Sometimes in the book of Genesis, it seems like God doesn’t know what’s going on. Now some of you might be thinking I’m referring to the creation passage and using that in this debate. No. I am not. I am instead referring to passages where God asks some questions or indicates He needs to investigate a matter.
Let’s start with Genesis 3. God comes walking through the garden at one point asking Adam where he is. While some might question if God knows the future, right now, this is asking if God even knows the present. Did God know where Adam was? Absolutely. He knew what had happened already. So why ask the question?
It’s asked to give Adam a chance to respond properly. As we know from the text, he didn’t. He played the blame game and blamed God and Eve both. Eve did the same thing and blamed the serpent. Unfortunately for the serpent, he had no one else to pass the buck to. God doesn’t buy any of it and punishes all of them.
Why phrase it this way? God is being presented in a way that we can understand. We will see this more when we get to impassibility. This is the language used especially in the Psalms when God is described as a rock, a shield, a hen over her young, or being told to wake up and bring about judgment. It’s not as if the Psalmist thought God was literally sleeping.
Another place to go to is Genesis 11. In this, the people decide to build a tower to the heavens. The problem with this is the flood came and the people were told to go throughout the Earth and fill it. Instead, they say they will stay in one place so that they can avoid another flood. God says “Let us go down and see what is going on.”

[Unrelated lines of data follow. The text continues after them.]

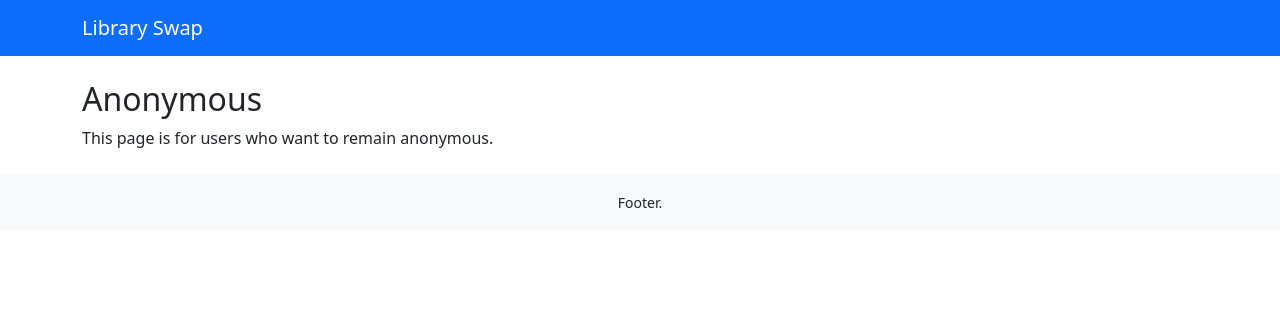
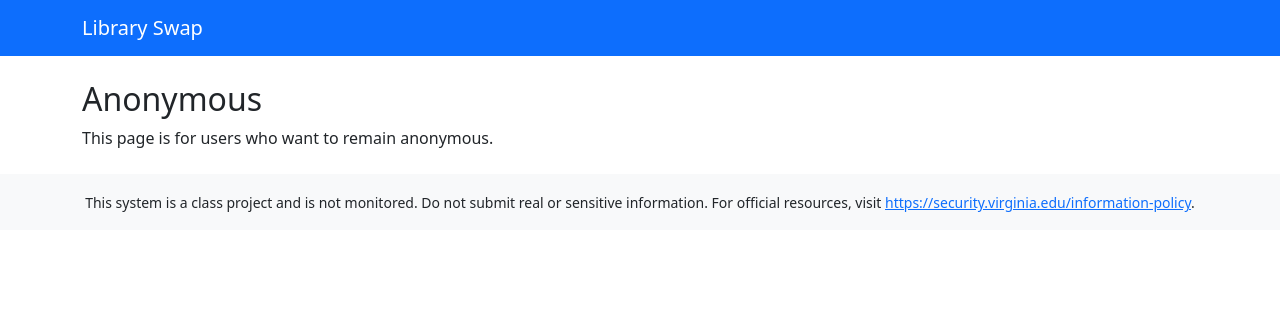
Before and after one commit to AnthonyJia/Library-Swap, a Django app: page /anonymous/ in a window 1280 px wide. Shown: the top 316 px of the page. Run offline with Django 4.2, Linux system fonts and the light colour scheme.

Commit message:
edited footer

```diff
--- a/accounts/templates/base.html
+++ b/accounts/templates/base.html
@@ -37,7 +37,9 @@
   <!-- Footer -->
   <footer class="footer bg-light mt-4 py-3">
     <div class="container text-center">
-      <small>Footer.</small>
+      <small>
+        This system is a class project and is not monitored. Do not submit real or sensitive information. For official resources, visit <a href="https://security.virginia.edu/information-policy">https://security.virginia.edu/information-policy</a>.
+      </small>
     </div>
   </footer>
 
```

Why say this? It’s actually meant to be sarcasm. Here the people are trying to build something to reach to the heavens and God is in the heavens and saying “I think I see some tiny smidgen of something down there. Let’s go see what this thing is.” Consider it like Goliath talking smack to David about how insignificant an attacker he was. The text is speaking in mocking language of what God is doing to the people.
Finally, when Abraham barters with God, God seems to reason within Himself what He should do. Of course, this would mean that God would be ignorant of something. This again is not just the future, but the present. It is also God asking what the right thing to do is, which would mean God has a moral requirement and that laws of morality are above Him.

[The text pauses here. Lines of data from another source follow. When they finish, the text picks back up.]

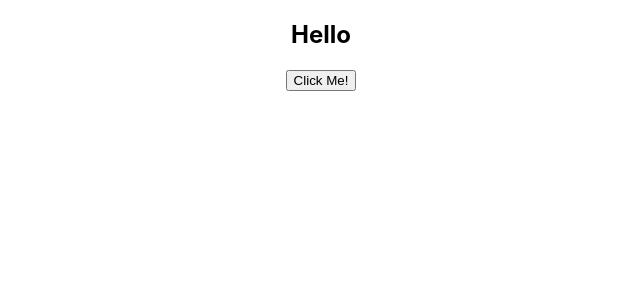
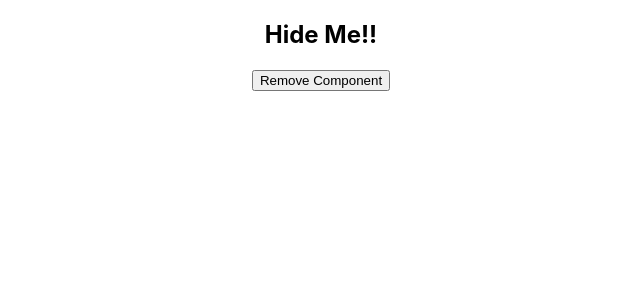
Before and after one commit to Priyesha/Learning-React, a React (Create React App) app: page / in a window 1280 px wide. Shown: the top 300 px of the page, without its empty margins (319-959 px from the left). Built offline with nearby package versions, Linux system fonts and the light colour scheme.

Commit message:
UnMounting lifecycle methods

```diff
--- a/src/App.js
+++ b/src/App.js
@@ -19,6 +19,7 @@ import styles from './styles.module.css';
 import Form from './components/Form';
 import LifeCycleParent from './components/LifeCycleParent';
 import LifeCycleUpdateParent from './components/LifeCycleUpdateParent';
+import RemovingComponent from './components/RemovingComponent';
 
 function App() {
   return (
@@ -54,7 +55,8 @@ function App() {
     <Inline styles={styles}/> */}
     {/* <Form></Form> */}
     {/* <LifeCycleParent/> */}
-    <LifeCycleUpdateParent/>
+    {/* <LifeCycleUpdateParent/> */}
+    <RemovingComponent/>
     </div>
   );
 }
--- /dev/null
+++ b/src/components/RemovingComponent.js
@@ -0,0 +1,29 @@
+import React, {Component} from 'react';
+import TestComponent from './testComponent';
+
+class RemovingComponent extends Component {
+
+    constructor() {
+        super();
+        this.state = {
+            hide: true
+        }
+    }
+
+    hideComponent = () => {
+        this.setState({
+            hide: false
+        });
+    }
+
+    render() {
+        return (
+            <div>
+              {this.state.hide && <TestComponent/>}
+             <button onClick={this.hideComponent}>Remove Component</button>
+            </div>
+        )
+    }
+}
+
+export default RemovingComponent;
--- /dev/null
+++ b/src/components/testComponent.js
@@ -0,0 +1,17 @@
+import React, {Component} from 'react';
+
+class TestComponent extends Component {
+    render() {
+        return (
+            <div>
+               <h2>Hide Me!!</h2>
+            </div>
+        )
+    }
+
+    componentWillUnmount(){
+        console.log('Test Component unMounted');
+    }
+}
+
+export default TestComponent;
```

What is the purpose of this text then? It is to show Abraham as a mediator. After all, mediating is somewhat important in the Bible. Yes. God really does heed what men say. How that works will be something talked about later on. God is in charge of this deal the whole time. He sets the standards. Once a limit is reached, God says no more.
He also already does know what’s going on. It’s not as if God literally has to go and investigate. (And for what it’s worth, God is never seen going through the towns.) God is acting in a way we can relate to.

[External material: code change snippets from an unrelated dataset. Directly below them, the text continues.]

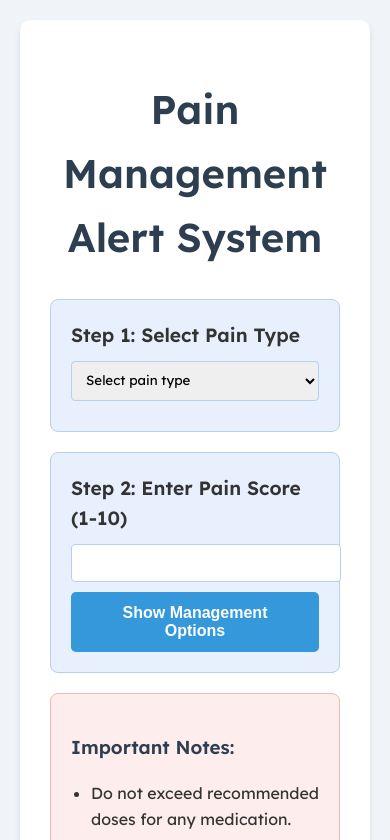
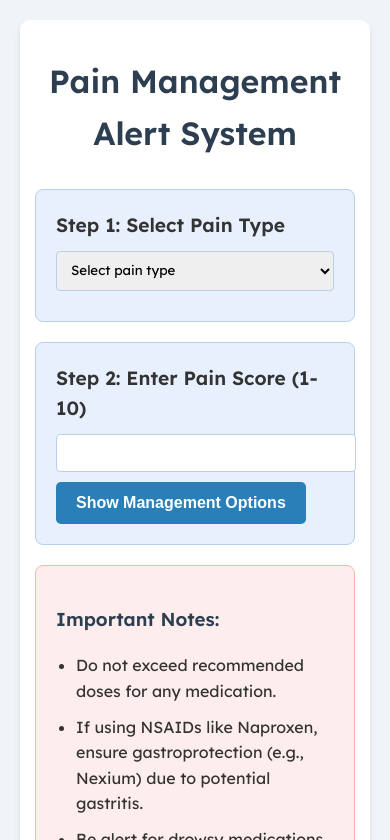
Before and after one commit to pinoipops/PMSA, a plain HTML site: page index.html in a window 390 px wide. Both pictures are taken after a click on the button "Show Management Options". Shown: the top 840 px of the page. Drawn offline with Linux system fonts and the light colour scheme.

Commit message:
Update index.html
Key Changes
Removed duplicate <html> and <body> tags.

Added CSS variables for better maintainability.

Improved accessibility with aria-label and :focus styles.

Added media queries for responsiveness.

Improved JavaScript validation with specific error messages.

```diff
--- a/index.html
+++ b/index.html
@@ -1,13 +1,3 @@
-<!DOCTYPE html>
-<html lang="en" >
-<head>
-  <meta charset="UTF-8">
-  <title>CodePen - Untitled</title>
-
-
-</head>
-<body>
-<!-- partial:index.partial.html -->
 <!DOCTYPE html>
 <html lang="en">
 <head>
@@ -16,14 +6,23 @@
     <title>Enhanced Pain Management Alert</title>
     <link href="https://fonts.googleapis.com/css2?family=Lexend:wght@300;400;600&display=swap" rel="stylesheet">
     <style>
+        :root {
+            --primary-color: #3498db;
+            --secondary-color: #2980b9;
+            --background-color: #f0f4f8;
+            --text-color: #333;
+            --warning-color: #e74c3c;
+        }
+
         body {
             font-family: 'Lexend', sans-serif;
             margin: 0;
             padding: 20px;
-            background-color: #f0f4f8;
-            color: #333;
+            background-color: var(--background-color);
+            color: var(--text-color);
             line-height: 1.6;
         }
+
         .container {
             max-width: 800px;
             margin: 0 auto;
@@ -32,14 +31,17 @@
             border-radius: 10px;
             box-shadow: 0 4px 6px rgba(0, 0, 0, 0.1);
         }
+
         h1, h2, h3 {
             color: #2c3e50;
         }
+
         h1 {
             font-size: 2.5em;
             text-align: center;
             margin-bottom: 30px;
         }
+
         .input-group {
             background-color: #e8f0fe;
             border: 1px solid #b8d0e8;
@@ -47,11 +49,13 @@
             margin-bottom: 20px;
             border-radius: 8px;
         }
+
         .input-group strong {
             font-size: 1.2em;
             display: block;
             margin-bottom: 10px;
         }
+
         select, input[type=number] {
             width: 100%;
             padding: 10px;
@@ -60,8 +64,9 @@
             border-radius: 4px;
             font-family: 'Lexend', sans-serif;
         }
+
         .btn {
-            background-color: #3498db;
+            background-color: var(--primary-color);
             color: white;
             padding: 12px 20px;
             border: none;
@@ -71,12 +76,15 @@
             font-weight: 600;
             transition: background-color 0.3s ease;
         }
-        .btn:hover {
-            background-color: #2980b9;
+
+        .btn:hover, .btn:focus {
+            background-color: var(--secondary-color);
         }
+
         #managementOptions {
             display: none;
         }
+
         .management-box {
             background-color: #e8f8f5;
             border: 1px solid #a3e4d7;
@@ -84,6 +92,7 @@
             border-radius: 8px;
             margin-top: 20px;
         }
+
         .warning-box {
             background-color: #fdedec;
             border: 1px solid #f5b7b1;
@@ -91,15 +100,28 @@
             border-radius: 8px;
             margin-top: 20px;
         }
+
         .note {
-            color: #e74c3c;
+            color: var(--warning-color);
             font-weight: 600;
         }
+
         ul {
             padding-left: 20px;
         }
+
         li {
             margin-bottom: 10px;
+        }
+
+        @media (max-width: 600px) {
+            h1 {
+                font-size: 2em;
+            }
+
+            .container {
+                padding: 15px;
+            }
         }
     </style>
 </head>
@@ -109,7 +131,7 @@
 
         <div class="input-group">
             <strong>Step 1: Select Pain Type</strong>
-            <select id="painType">
+            <select id="painType" aria-label="Select pain type">
                 <option value="">Select pain type</option>
                 <option value="gluteal">Gluteal Pain (Sacroiliitis)</option>
                 <option value="gastric">Gastric Pain (Epigastric)</option>
@@ -118,7 +140,7 @@
 
         <div class="input-group">
             <strong>Step 2: Enter Pain Score (1-10)</strong>
-            <input type="number" id="painScore" min="1" max="10">
+            <input type="number" id="painScore" min="1" max="10" aria-label="Enter pain score">
             <button class="btn" onclick="showManagement()">Show Management Options</button>
         </div>
 
@@ -148,8 +170,13 @@
             const headerDiv = document.getElementById('painTypeHeader');
             const optionsDiv = document.getElementById('managementOptions');
 
-            if (!painType || isNaN(painScore) || painScore < 1 || painScore > 10) {
-                alert('Please select a pain type and enter a valid pain score (1-10).');
+            if (!painType) {
+                alert('Please select a pain type.');
+                return;
+            }
+
+            if (isNaN(painScore) || painScore < 1 || painScore > 10) {
+                alert('Please enter a valid pain score between 1 and 10.');
                 return;
             }
 
@@ -233,7 +260,3 @@
     </script>
 </body>
 </html>
-<!-- partial -->
-
-</body>
-</html>
```
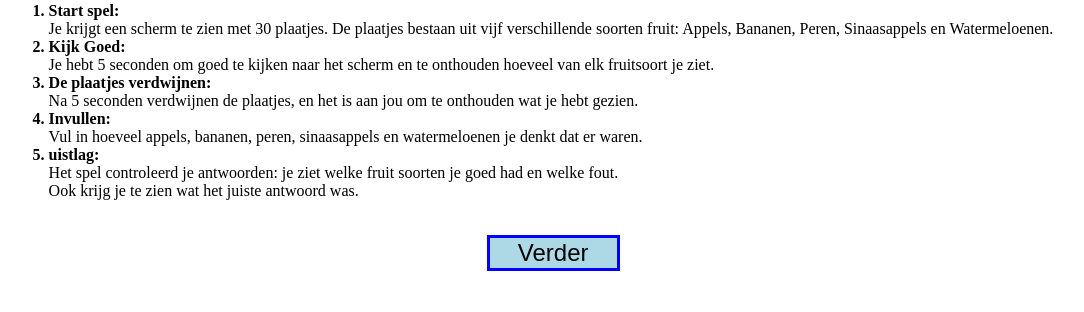
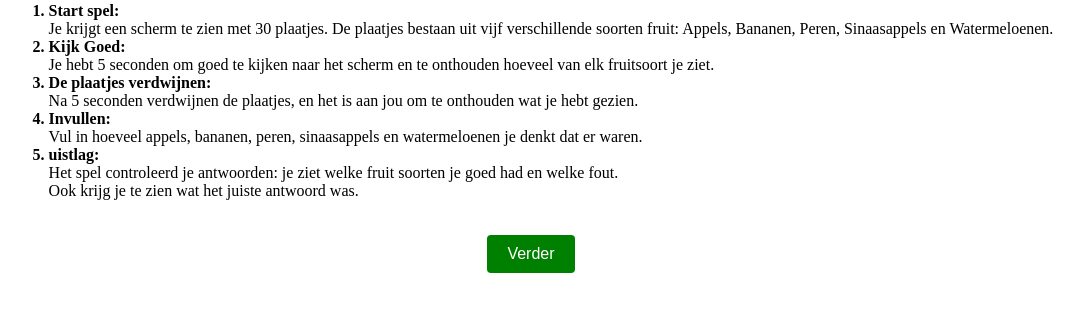
Before and after one commit to dddMATTbbb/PHP_website_MATT_Vrede, a PHP site: page /uitleg-spel-fruit.php in a window 1280 px wide. Shown: the part 198-510 px from the top of the page, without its empty margins (109-1193 px from the left). Run offline with PHP 8.4, Linux system fonts and the light colour scheme.

Commit message:
betere buttons

```diff
--- a/fruit-styles.css
+++ b/fruit-styles.css
@@ -55,10 +55,17 @@
 }
 
 .uitleg a button{
-    background-color: lightblue;
-    width: 150%;
-    font-size: 1.5rem;
-    border: solid, blue, 3px;
+    padding: 10px 20px;
+    font-size: 16px;
+    color: white;
+    background-color: green;
+    border: none;
+    border-radius: 4px;
+    cursor: pointer;
+}
+
+button:hover {
+    background-color: darkgreen;
 }
 
 .main .resultaten-fruitje{
@@ -70,8 +77,11 @@
 }
 
 .main .resultaten-fruitje input[name="verzend"] {
-    margin-top: 15px;
-    border: solid, 2px, red;
-    background-color: aquamarine;
-    margin-bottom: 10px;
+    padding: 10px 20px;
+    font-size: 16px;
+    color: white;
+    background-color: green;
+    border: none;
+    border-radius: 4px;
+    cursor: pointer;
 }
```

Now immediately, the objection pops up of, “But you’re not taking the text literally!” I am taking it literally in the sense that I think this is what the author intended. I am not taking it literalistically in the sense of reading it as a wooden text much like I don’t read in Deuteronomy of God being a consuming fire and think that He’s a giant cosmic bunsen burner.
All this sets us up for another such occurrence in Genesis in a passage with a lot of debate about it so we will save that for next time.
(And I affirm the virgin birth)